Up and down the country on the 30th June street parties, picnics and military tattoos are taking place for Armed Forces Day. Despite the rhetoric of tradition, the day is relatively new to Britain's military history, with the first occurrence taking place in 2009, replacing Veterans' Day, which ran from 2006-2009.
Some see the institution of another national occasion relating to the Armed Forces (i.e. in addition to Remembrance Day) as indicative of a growing culture of militarisation across the country. After consultation with parents, teachers and students who are concerned with the unquestioning attitude of acceptance towards the military and their activities in the public sphere, ForcesWatch has produced the following lesson plans and activities for those working in schools and other youth organisations to use, free of charge, with their students or group members. This is a direct response to the materials produced by the Armed Forces for teachers.
The Armed Forces Day Debate (KS3 & KS4)
- to explore issues surrounding militarisation through a debate format
- to develop debating skills – including those of research and presentation
- to engage with and deconstruct (at least) two different, opposing sources allowing students to develop their own opinion on the issue
How much do you know about the army? (KS3 & KS4)
- to gain an outline understanding of life as a soldier, including the pros and cons

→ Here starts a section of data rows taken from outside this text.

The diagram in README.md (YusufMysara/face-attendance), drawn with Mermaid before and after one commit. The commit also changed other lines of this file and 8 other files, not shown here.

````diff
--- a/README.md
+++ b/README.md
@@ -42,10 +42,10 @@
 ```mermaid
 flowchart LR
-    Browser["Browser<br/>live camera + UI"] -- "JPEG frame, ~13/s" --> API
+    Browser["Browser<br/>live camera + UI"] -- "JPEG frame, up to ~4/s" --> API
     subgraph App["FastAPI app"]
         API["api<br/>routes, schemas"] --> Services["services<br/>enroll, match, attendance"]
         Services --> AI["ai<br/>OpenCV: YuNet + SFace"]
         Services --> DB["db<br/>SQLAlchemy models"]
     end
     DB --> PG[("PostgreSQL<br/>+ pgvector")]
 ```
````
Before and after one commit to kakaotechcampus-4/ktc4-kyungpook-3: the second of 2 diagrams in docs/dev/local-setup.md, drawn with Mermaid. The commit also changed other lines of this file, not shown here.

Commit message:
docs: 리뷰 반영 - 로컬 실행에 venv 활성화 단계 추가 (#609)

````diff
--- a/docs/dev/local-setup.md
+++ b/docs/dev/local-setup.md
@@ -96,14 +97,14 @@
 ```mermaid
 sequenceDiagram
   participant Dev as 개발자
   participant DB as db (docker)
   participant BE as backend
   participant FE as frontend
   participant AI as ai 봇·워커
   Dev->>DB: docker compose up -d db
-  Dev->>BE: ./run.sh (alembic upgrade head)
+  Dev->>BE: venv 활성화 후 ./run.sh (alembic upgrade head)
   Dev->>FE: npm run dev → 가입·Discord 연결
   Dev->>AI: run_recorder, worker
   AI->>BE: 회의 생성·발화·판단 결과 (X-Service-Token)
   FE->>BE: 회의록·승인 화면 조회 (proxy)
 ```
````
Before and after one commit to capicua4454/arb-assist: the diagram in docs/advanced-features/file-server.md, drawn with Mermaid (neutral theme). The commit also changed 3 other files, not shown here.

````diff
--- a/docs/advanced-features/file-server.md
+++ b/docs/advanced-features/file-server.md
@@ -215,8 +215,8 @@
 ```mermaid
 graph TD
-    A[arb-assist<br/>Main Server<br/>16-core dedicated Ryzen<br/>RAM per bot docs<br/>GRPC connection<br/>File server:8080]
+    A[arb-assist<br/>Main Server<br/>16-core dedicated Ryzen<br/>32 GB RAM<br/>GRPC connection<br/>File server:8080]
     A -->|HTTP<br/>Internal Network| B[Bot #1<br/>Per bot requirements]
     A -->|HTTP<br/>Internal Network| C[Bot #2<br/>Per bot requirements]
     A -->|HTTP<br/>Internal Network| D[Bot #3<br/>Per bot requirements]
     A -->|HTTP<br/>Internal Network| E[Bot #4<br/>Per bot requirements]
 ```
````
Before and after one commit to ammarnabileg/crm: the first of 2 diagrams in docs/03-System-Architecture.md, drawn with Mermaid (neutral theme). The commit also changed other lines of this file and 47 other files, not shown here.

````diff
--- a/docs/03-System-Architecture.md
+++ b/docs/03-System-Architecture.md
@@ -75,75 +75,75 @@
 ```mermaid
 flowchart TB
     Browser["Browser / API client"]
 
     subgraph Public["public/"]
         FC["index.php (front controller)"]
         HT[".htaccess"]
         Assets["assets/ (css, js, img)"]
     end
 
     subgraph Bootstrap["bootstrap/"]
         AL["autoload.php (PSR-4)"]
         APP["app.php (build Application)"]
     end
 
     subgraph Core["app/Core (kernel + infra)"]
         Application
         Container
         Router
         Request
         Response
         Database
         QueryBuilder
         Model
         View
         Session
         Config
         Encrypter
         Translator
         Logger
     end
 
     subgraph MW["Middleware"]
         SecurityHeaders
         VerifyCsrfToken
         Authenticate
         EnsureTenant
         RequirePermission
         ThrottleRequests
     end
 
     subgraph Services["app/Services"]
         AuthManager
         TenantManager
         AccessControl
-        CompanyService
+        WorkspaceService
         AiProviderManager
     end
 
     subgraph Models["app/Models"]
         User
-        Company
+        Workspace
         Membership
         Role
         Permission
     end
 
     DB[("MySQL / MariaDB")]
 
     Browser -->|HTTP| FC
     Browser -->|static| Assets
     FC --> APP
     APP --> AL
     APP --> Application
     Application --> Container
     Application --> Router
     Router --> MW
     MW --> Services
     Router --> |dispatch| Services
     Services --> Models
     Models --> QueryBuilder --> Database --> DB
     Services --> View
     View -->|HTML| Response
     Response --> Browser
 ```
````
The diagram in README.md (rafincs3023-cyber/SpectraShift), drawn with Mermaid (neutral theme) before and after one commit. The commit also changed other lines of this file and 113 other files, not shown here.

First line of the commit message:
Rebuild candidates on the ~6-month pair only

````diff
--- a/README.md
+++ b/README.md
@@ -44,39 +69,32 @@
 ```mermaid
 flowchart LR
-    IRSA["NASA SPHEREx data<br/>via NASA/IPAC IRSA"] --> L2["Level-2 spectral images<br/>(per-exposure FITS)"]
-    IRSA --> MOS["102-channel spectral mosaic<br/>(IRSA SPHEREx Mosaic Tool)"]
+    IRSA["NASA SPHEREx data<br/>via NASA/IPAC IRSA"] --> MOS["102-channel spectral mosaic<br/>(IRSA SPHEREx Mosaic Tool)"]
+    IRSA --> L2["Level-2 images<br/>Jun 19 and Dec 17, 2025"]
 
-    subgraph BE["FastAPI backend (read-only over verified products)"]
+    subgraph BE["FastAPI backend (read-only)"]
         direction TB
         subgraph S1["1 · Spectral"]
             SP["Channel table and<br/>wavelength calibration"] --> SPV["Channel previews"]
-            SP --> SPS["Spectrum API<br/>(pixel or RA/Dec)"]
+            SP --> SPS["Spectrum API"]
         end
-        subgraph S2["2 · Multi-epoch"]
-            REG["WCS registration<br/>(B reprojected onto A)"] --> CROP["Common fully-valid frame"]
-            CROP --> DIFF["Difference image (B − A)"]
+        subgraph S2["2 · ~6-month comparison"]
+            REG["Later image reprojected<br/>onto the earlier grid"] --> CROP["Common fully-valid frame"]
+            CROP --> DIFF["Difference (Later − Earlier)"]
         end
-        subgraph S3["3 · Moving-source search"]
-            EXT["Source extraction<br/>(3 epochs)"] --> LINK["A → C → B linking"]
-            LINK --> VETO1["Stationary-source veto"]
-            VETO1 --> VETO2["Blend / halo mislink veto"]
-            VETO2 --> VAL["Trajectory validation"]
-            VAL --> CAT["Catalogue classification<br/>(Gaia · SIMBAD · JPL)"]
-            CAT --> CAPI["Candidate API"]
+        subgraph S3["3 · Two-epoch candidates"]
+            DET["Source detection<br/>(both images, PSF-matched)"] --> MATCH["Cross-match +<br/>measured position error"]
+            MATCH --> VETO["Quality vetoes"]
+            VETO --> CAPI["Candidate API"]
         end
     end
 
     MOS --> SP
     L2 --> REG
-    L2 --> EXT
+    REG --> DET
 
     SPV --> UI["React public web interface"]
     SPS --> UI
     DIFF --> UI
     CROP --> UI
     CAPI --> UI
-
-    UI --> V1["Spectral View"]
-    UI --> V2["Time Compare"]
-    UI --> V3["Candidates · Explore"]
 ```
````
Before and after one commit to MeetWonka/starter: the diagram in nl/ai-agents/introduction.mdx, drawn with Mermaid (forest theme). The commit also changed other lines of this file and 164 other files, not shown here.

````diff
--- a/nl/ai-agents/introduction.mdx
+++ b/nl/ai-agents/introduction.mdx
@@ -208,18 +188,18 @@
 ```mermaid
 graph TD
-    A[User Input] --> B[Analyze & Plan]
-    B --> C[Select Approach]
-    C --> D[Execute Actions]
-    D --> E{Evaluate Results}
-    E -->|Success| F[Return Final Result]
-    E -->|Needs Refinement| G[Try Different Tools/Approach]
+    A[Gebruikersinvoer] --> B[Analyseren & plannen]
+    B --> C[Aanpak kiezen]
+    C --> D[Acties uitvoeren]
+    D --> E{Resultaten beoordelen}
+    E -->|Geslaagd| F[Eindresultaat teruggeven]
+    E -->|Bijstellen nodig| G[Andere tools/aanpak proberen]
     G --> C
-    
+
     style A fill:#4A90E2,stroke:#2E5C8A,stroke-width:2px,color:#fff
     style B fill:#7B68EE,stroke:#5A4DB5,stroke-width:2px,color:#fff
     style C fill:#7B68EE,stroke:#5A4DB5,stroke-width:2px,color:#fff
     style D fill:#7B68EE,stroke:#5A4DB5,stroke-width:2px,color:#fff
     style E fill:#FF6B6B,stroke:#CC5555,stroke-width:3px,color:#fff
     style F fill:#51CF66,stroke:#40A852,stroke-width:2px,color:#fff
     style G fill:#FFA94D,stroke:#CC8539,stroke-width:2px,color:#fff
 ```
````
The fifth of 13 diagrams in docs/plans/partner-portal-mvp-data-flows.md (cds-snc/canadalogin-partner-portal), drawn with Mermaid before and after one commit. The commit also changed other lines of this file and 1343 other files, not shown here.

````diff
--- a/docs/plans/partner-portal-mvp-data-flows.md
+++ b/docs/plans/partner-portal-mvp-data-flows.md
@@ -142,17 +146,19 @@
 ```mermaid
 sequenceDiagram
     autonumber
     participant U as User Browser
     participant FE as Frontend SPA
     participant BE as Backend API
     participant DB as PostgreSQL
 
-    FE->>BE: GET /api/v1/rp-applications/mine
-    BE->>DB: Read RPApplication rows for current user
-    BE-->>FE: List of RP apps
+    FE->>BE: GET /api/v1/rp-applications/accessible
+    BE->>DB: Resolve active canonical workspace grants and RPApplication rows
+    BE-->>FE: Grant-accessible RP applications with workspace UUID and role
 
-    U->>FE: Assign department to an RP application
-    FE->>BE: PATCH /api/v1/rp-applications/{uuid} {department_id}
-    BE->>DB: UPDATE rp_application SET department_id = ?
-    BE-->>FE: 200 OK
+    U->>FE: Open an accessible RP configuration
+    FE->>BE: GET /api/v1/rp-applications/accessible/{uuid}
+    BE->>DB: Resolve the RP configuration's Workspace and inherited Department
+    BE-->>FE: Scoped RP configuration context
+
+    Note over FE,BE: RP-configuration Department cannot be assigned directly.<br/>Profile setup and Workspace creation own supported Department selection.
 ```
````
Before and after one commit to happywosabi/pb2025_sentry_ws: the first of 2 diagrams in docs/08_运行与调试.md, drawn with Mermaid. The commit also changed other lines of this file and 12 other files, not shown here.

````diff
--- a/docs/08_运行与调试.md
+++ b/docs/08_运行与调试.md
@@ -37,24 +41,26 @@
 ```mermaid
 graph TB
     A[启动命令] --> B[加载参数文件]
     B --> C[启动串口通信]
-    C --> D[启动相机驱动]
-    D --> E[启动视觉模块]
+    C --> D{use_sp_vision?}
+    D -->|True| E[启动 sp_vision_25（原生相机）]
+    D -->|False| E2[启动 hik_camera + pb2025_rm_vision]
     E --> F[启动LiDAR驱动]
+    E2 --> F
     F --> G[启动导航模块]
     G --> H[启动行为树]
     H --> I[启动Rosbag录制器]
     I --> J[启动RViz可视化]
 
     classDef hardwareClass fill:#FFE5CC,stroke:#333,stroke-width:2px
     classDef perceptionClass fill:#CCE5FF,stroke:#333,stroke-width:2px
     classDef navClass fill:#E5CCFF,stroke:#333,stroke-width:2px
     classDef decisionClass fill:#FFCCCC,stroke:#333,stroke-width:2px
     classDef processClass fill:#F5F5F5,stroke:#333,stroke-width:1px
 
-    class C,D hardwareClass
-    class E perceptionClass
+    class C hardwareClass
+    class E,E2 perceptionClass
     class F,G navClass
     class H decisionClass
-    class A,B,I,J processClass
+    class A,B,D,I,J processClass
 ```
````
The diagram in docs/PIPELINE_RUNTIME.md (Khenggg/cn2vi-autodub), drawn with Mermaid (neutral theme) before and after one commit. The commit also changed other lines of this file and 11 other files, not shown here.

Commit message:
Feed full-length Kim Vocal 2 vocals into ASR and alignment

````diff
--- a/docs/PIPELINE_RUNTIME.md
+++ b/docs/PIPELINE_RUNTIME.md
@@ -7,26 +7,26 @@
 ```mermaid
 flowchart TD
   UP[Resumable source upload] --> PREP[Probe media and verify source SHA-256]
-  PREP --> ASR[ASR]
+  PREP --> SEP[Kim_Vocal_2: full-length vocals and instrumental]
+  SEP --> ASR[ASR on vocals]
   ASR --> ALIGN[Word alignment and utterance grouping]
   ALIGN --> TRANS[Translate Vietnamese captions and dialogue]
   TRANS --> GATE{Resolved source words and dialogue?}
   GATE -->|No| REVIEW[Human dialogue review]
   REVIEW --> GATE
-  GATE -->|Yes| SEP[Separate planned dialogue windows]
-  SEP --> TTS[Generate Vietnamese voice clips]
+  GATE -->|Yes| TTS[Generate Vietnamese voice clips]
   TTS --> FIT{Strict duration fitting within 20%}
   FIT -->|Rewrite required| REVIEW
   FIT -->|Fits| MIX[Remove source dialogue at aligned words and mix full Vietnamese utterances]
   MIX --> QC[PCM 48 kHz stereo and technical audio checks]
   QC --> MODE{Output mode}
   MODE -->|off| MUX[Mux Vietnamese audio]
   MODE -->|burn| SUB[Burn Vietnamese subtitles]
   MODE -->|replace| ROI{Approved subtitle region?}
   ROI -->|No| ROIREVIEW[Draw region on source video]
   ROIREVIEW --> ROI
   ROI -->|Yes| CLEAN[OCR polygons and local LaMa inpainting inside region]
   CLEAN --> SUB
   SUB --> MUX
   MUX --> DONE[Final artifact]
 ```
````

- to understand and speak about ethical issues involved in recruiting young people from age 16 into the armed forces
- to be able to deconstruct a TV advertisement
- to bring critical awareness to an important social issue
A different kind of heroism: Conscientious Objectors past and present (KS4 & KS5)
- to understand and assess the reasons why men refused to fight during the First World War and how people reacted to conscientious objection
- to put conscientious objection in a modern context and understand the issues confronting those in the Armed Forces at present
- to understand the ethical dilemmas of those in the Armed Forces, and the similarities and differences between then and now